[WHAT TO DO]
Retype the records word for word. Skip every image.

[EXTRACTED MATERIAL]
##############################

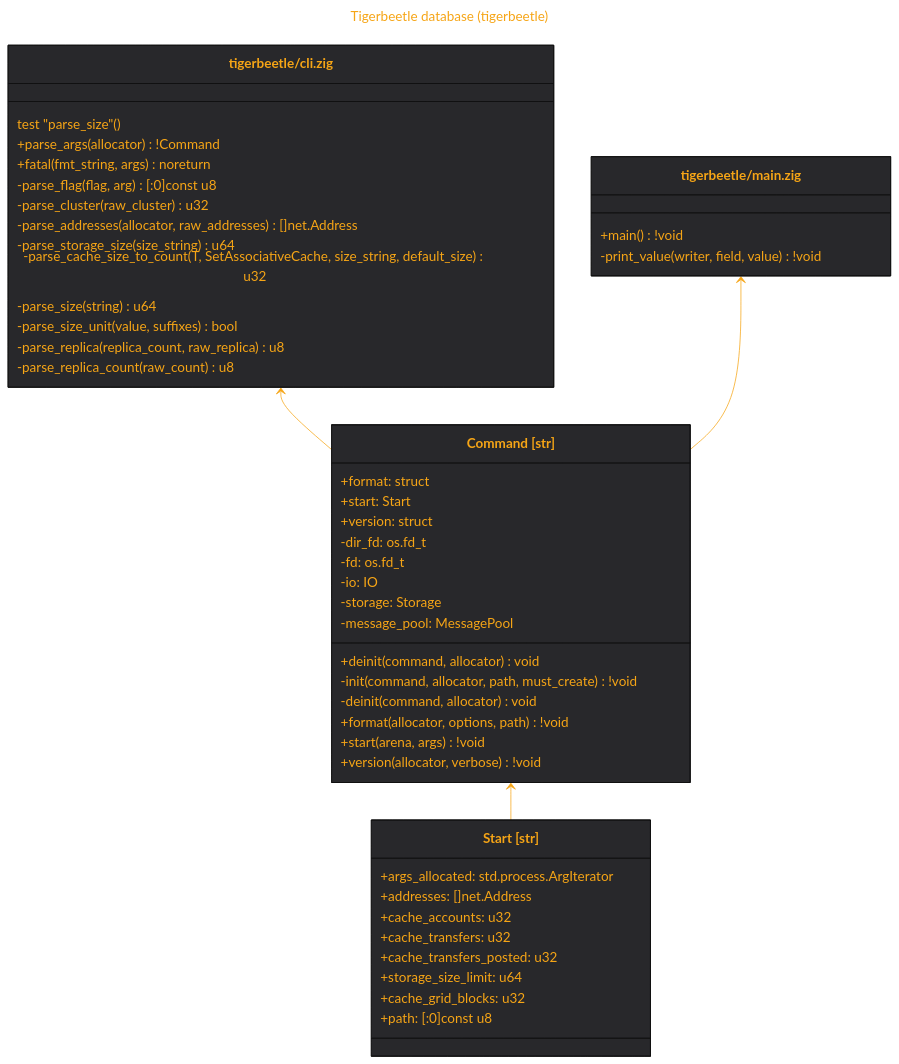
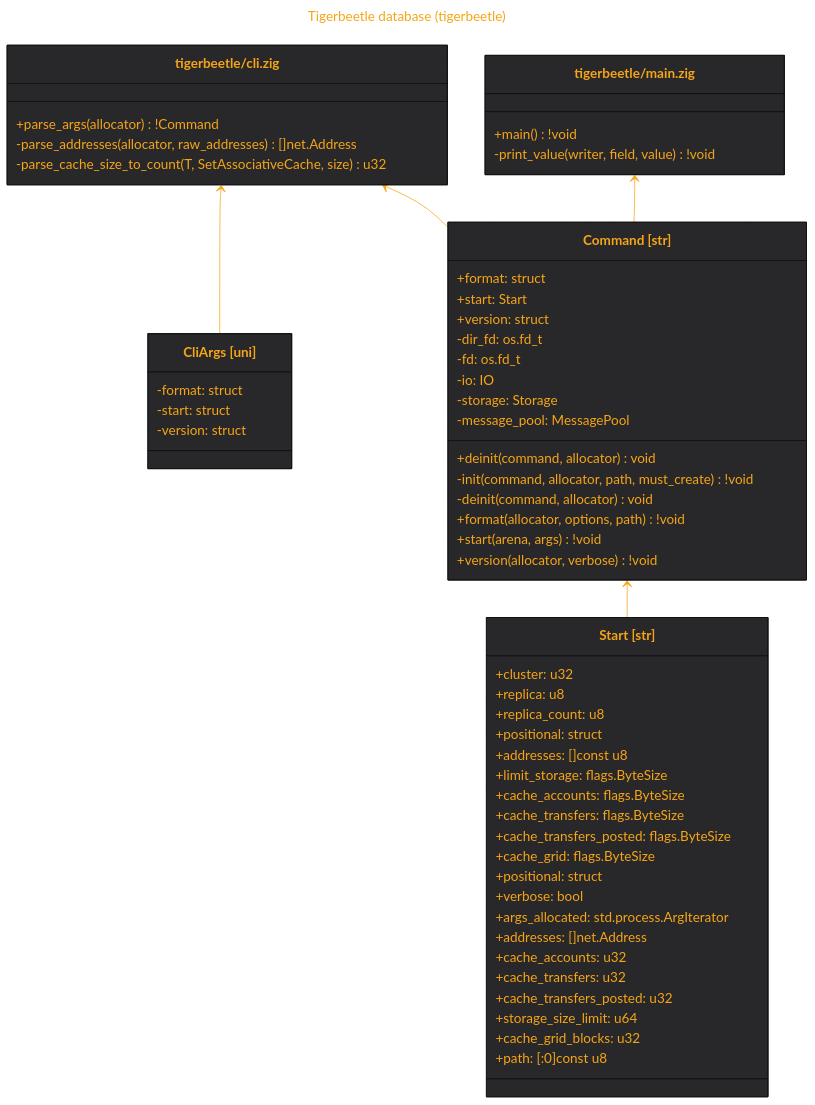
The diagram in out/src.tigerbeetle.md (tensorush/meduza), drawn with Mermaid before and after one commit. The commit also changed 2 other files, not shown here.

Commit message:
Update Tigerbeetle

````diff
--- a/out/src.tigerbeetle.md
+++ b/out/src.tigerbeetle.md
@@ -1,72 +1,82 @@
 ```mermaid
 ---
 title: Tigerbeetle database (tigerbeetle)
 ---
 %%{
     init: {
         'theme': 'base',
         'themeVariables': {
             'fontSize': '18px',
             'fontFamily': 'arial',
             'lineColor': '#F6A516',
             'primaryColor': '#28282B',
             'primaryTextColor': '#F6A516'
         }
     }
 }%%
 classDiagram
+class CliArgs["CliArgs [uni]"] {
+    -format: struct
+    -start: struct
+    -version: struct
+}
+link CliArgs "https://github.com/tigerbeetle/tigerbeetle/blob/main/src/tigerbeetle/cli.zig#L17"
 class Start["Start [str]"] {
+    +cluster: u32
+    +replica: u8
+    +replica_count: u8
+    +positional: struct
+    +addresses: []const u8
+    +limit_storage: flags.ByteSize
+    +cache_accounts: flags.ByteSize
+    +cache_transfers: flags.ByteSize
+    +cache_transfers_posted: flags.ByteSize
+    +cache_grid: flags.ByteSize
+    +positional: struct
+    +verbose: bool
     +args_allocated: std.process.ArgIterator
     +addresses: []net.Address
     +cache_accounts: u32
     +cache_transfers: u32
     +cache_transfers_posted: u32
     +storage_size_limit: u64
     +cache_grid_blocks: u32
     +path: [:0]const u8
 }
-link Start "https://github.com/tigerbeetle/tigerbeetle/blob/main/src/tigerbeetle/cli.zig#L97"
+link Start "https://github.com/tigerbeetle/tigerbeetle/blob/main/src/tigerbeetle/cli.zig#L123"
 class Command["Command [uni]"] {
     +format: struct
     +start: Start
     +version: struct
     +deinit(command, allocator) void
 }
 Command <-- Start
-link Command "https://github.com/tigerbeetle/tigerbeetle/blob/main/src/tigerbeetle/cli.zig#L96"
+link Command "https://github.com/tigerbeetle/tigerbeetle/blob/main/src/tigerbeetle/cli.zig#L122"
 class `tigerbeetle/cli.zig` {
-    test "parse_size"()
     +parse_args(allocator) !Command
-    +fatal(fmt_string, args) noreturn
-    -parse_flag(flag, arg) [:0]const u8
-    -parse_cluster(raw_cluster) u32
     -parse_addresses(allocator, raw_addresses) []net.Address
-    -parse_storage_size(size_string) u64
-    -parse_cache_size_to_count(T, SetAssociativeCache, size_string, default_size) u32
-    -parse_size(string) u64
-    -parse_size_unit(value, suffixes) bool
-    -parse_replica(replica_count, raw_replica) u8
-    -parse_replica_count(raw_count) u8
+    -parse_cache_size_to_count(T, SetAssociativeCache, size) u32
 }
+`tigerbeetle/cli.zig` <-- CliArgs
 `tigerbeetle/cli.zig` <-- Command
 link `tigerbeetle/cli.zig` "https://github.com/tigerbeetle/tigerbeetle/blob/main/src/tigerbeetle/cli.zig"
 class Command["Command [str]"] {
     -dir_fd: os.fd_t
     -fd: os.fd_t
     -io: IO
     -storage: Storage
     -message_pool: MessagePool
     -init(command, allocator, path, must_create) !void
     -deinit(command, allocator) void
     +format(allocator, options, path) !void
     +start(arena, args) !void
     +version(allocator, verbose) !void
 }
 link Command "https://github.com/tigerbeetle/tigerbeetle/blob/main/src/tigerbeetle/main.zig#L64"
 class `tigerbeetle/main.zig` {
     +main() !void
     -print_value(writer, field, value) !void
 }
 `tigerbeetle/main.zig` <-- Command
 link `tigerbeetle/main.zig` "https://github.com/tigerbeetle/tigerbeetle/blob/main/src/tigerbeetle/main.zig"
 ```
````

##############################

[SOLUTION TO THIS PROBLEM]
The diagram in out/src.tigerbeetle.md (tensorush/meduza), drawn with Mermaid before and after one commit. The commit also changed 2 other files, not shown here.

Commit message:
Update Tigerbeetle

````diff
--- a/out/src.tigerbeetle.md
+++ b/out/src.tigerbeetle.md
@@ -1,72 +1,82 @@
 ```mermaid
 ---
 title: Tigerbeetle database (tigerbeetle)
 ---
 %%{
     init: {
         'theme': 'base',
         'themeVariables': {
             'fontSize': '18px',
             'fontFamily': 'arial',
             'lineColor': '#F6A516',
             'primaryColor': '#28282B',
             'primaryTextColor': '#F6A516'
         }
     }
 }%%
 classDiagram
+class CliArgs["CliArgs [uni]"] {
+    -format: struct
+    -start: struct
+    -version: struct
+}
+link CliArgs "https://github.com/tigerbeetle/tigerbeetle/blob/main/src/tigerbeetle/cli.zig#L17"
 class Start["Start [str]"] {
+    +cluster: u32
+    +replica: u8
+    +replica_count: u8
+    +positional: struct
+    +addresses: []const u8
+    +limit_storage: flags.ByteSize
+    +cache_accounts: flags.ByteSize
+    +cache_transfers: flags.ByteSize
+    +cache_transfers_posted: flags.ByteSize
+    +cache_grid: flags.ByteSize
+    +positional: struct
+    +verbose: bool
     +args_allocated: std.process.ArgIterator
     +addresses: []net.Address
     +cache_accounts: u32
     +cache_transfers: u32
     +cache_transfers_posted: u32
     +storage_size_limit: u64
     +cache_grid_blocks: u32
     +path: [:0]const u8
 }
-link Start "https://github.com/tigerbeetle/tigerbeetle/blob/main/src/tigerbeetle/cli.zig#L97"
+link Start "https://github.com/tigerbeetle/tigerbeetle/blob/main/src/tigerbeetle/cli.zig#L123"
 class Command["Command [uni]"] {
     +format: struct
     +start: Start
     +version: struct
     +deinit(command, allocator) void
 }
 Command <-- Start
-link Command "https://github.com/tigerbeetle/tigerbeetle/blob/main/src/tigerbeetle/cli.zig#L96"
+link Command "https://github.com/tigerbeetle/tigerbeetle/blob/main/src/tigerbeetle/cli.zig#L122"
 class `tigerbeetle/cli.zig` {
-    test "parse_size"()
     +parse_args(allocator) !Command
-    +fatal(fmt_string, args) noreturn
-    -parse_flag(flag, arg) [:0]const u8
-    -parse_cluster(raw_cluster) u32
     -parse_addresses(allocator, raw_addresses) []net.Address
-    -parse_storage_size(size_string) u64
-    -parse_cache_size_to_count(T, SetAssociativeCache, size_string, default_size) u32
-    -parse_size(string) u64
-    -parse_size_unit(value, suffixes) bool
-    -parse_replica(replica_count, raw_replica) u8
-    -parse_replica_count(raw_count) u8
+    -parse_cache_size_to_count(T, SetAssociativeCache, size) u32
 }
+`tigerbeetle/cli.zig` <-- CliArgs
 `tigerbeetle/cli.zig` <-- Command
 link `tigerbeetle/cli.zig` "https://github.com/tigerbeetle/tigerbeetle/blob/main/src/tigerbeetle/cli.zig"
 class Command["Command [str]"] {
     -dir_fd: os.fd_t
     -fd: os.fd_t
     -io: IO
     -storage: Storage
     -message_pool: MessagePool
     -init(command, allocator, path, must_create) !void
     -deinit(command, allocator) void
     +format(allocator, options, path) !void
     +start(arena, args) !void
     +version(allocator, verbose) !void
 }
 link Command "https://github.com/tigerbeetle/tigerbeetle/blob/main/src/tigerbeetle/main.zig#L64"
 class `tigerbeetle/main.zig` {
     +main() !void
     -print_value(writer, field, value) !void
 }
 `tigerbeetle/main.zig` <-- Command
 link `tigerbeetle/main.zig` "https://github.com/tigerbeetle/tigerbeetle/blob/main/src/tigerbeetle/main.zig"
 ```
````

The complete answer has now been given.